**GIVEN ENTRIES:**
Start of Block

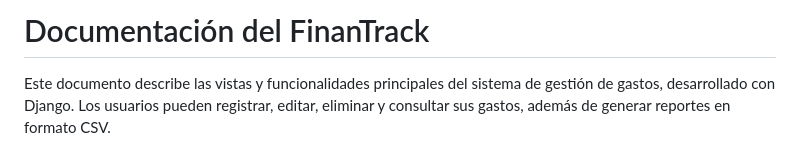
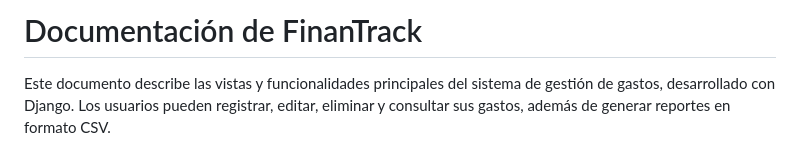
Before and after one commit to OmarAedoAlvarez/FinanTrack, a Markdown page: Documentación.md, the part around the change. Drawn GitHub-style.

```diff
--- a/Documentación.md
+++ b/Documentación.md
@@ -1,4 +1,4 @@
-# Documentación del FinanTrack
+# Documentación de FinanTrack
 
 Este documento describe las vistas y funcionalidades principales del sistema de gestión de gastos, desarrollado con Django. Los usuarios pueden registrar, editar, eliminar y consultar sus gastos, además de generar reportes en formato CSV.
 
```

End of Block
Start of Block

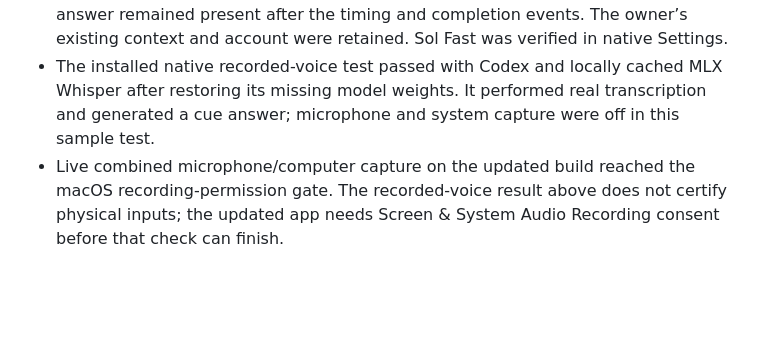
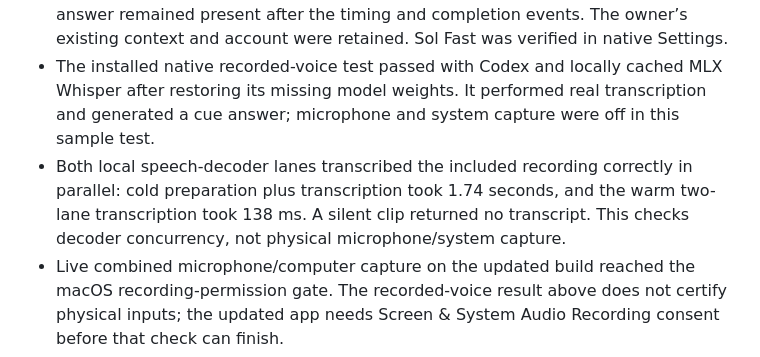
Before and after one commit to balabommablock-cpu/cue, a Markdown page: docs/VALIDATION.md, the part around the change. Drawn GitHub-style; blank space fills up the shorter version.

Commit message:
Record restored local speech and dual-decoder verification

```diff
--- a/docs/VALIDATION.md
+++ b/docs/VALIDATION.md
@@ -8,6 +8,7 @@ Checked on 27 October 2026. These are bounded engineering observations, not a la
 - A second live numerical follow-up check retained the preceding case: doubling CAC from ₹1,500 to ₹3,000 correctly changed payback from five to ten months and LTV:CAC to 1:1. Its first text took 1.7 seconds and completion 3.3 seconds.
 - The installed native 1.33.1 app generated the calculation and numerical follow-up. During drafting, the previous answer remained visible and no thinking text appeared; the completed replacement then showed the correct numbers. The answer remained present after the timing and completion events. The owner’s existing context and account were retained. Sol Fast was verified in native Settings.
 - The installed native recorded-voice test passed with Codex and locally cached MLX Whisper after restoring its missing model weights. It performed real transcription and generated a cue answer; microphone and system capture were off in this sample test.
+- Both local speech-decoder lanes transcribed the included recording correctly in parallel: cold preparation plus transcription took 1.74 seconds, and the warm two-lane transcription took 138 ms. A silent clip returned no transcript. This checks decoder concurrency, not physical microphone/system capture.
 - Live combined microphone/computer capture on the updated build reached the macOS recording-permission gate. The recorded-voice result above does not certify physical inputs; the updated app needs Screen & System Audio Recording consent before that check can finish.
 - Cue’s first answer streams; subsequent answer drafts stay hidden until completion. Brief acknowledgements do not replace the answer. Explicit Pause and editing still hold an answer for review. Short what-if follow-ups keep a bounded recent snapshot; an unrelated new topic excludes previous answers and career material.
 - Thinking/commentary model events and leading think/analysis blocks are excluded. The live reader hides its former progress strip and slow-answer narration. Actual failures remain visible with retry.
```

End of Block
Start of Block

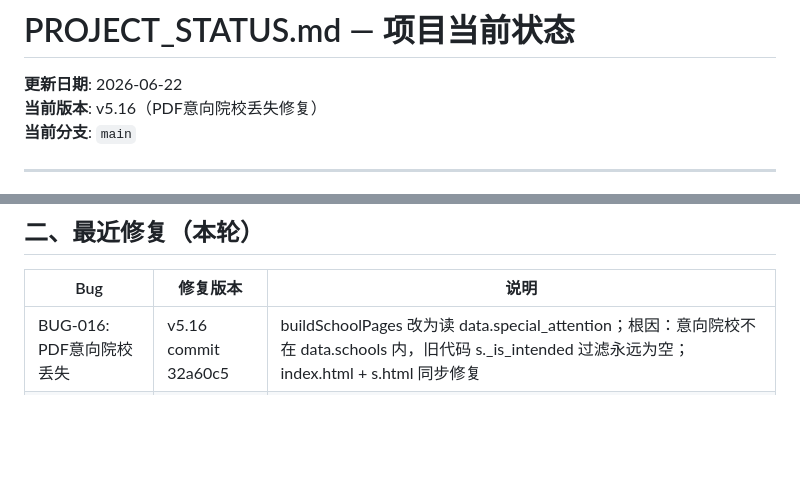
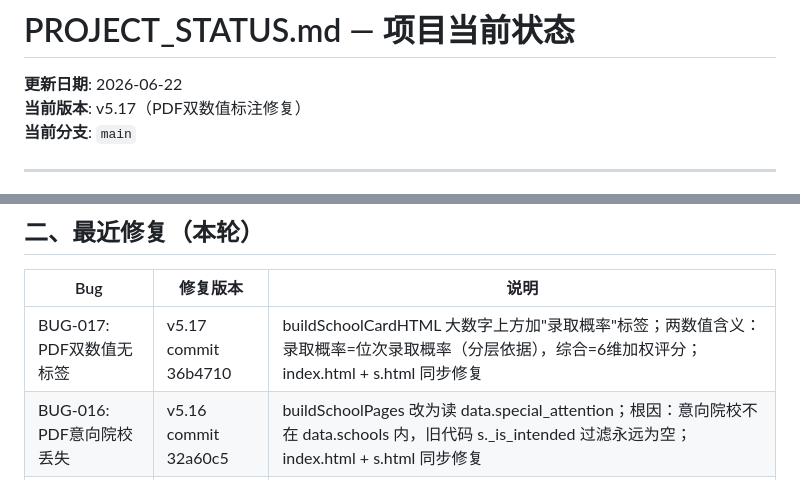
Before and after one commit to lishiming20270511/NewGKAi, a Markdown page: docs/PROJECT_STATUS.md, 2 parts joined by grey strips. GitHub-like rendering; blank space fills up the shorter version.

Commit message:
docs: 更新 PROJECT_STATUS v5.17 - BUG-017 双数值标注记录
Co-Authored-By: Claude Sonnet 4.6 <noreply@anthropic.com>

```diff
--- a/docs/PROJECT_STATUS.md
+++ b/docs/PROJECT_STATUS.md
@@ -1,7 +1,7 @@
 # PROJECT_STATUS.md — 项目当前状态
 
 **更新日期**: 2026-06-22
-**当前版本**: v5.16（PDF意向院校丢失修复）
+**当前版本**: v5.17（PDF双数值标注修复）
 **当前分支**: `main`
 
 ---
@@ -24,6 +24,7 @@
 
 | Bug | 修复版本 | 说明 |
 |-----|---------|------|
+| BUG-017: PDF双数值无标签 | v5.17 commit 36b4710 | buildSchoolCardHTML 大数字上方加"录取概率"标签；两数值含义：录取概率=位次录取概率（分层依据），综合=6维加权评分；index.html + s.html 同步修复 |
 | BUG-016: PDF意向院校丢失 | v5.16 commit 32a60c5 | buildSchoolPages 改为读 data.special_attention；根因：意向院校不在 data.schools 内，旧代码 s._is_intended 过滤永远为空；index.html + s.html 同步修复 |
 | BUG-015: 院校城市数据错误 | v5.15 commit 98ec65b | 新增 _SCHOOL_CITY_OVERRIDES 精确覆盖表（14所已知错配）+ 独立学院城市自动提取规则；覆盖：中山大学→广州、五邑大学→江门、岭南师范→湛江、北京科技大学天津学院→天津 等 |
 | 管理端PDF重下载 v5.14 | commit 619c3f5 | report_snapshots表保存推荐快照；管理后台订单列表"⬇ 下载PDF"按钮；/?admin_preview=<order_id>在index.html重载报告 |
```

End of Block

**YOUR ASSIGNMENT:** Write out every line of the preceding listing that contains "generated".

**OUTPUT OF THE TASK:**
 - The installed native 1.33.1 app generated the calculation and numerical follow-up. During drafting, the previous answer remained visible and no thinking text appeared; the completed replacement then showed the correct numbers. The answer remained present after the timing and completion events. The owner’s existing context and account were retained. Sol Fast was verified in native Settings.
 - The installed native recorded-voice test passed with Codex and locally cached MLX Whisper after restoring its missing model weights. It performed real transcription and generated a cue answer; microphone and system capture were off in this sample test.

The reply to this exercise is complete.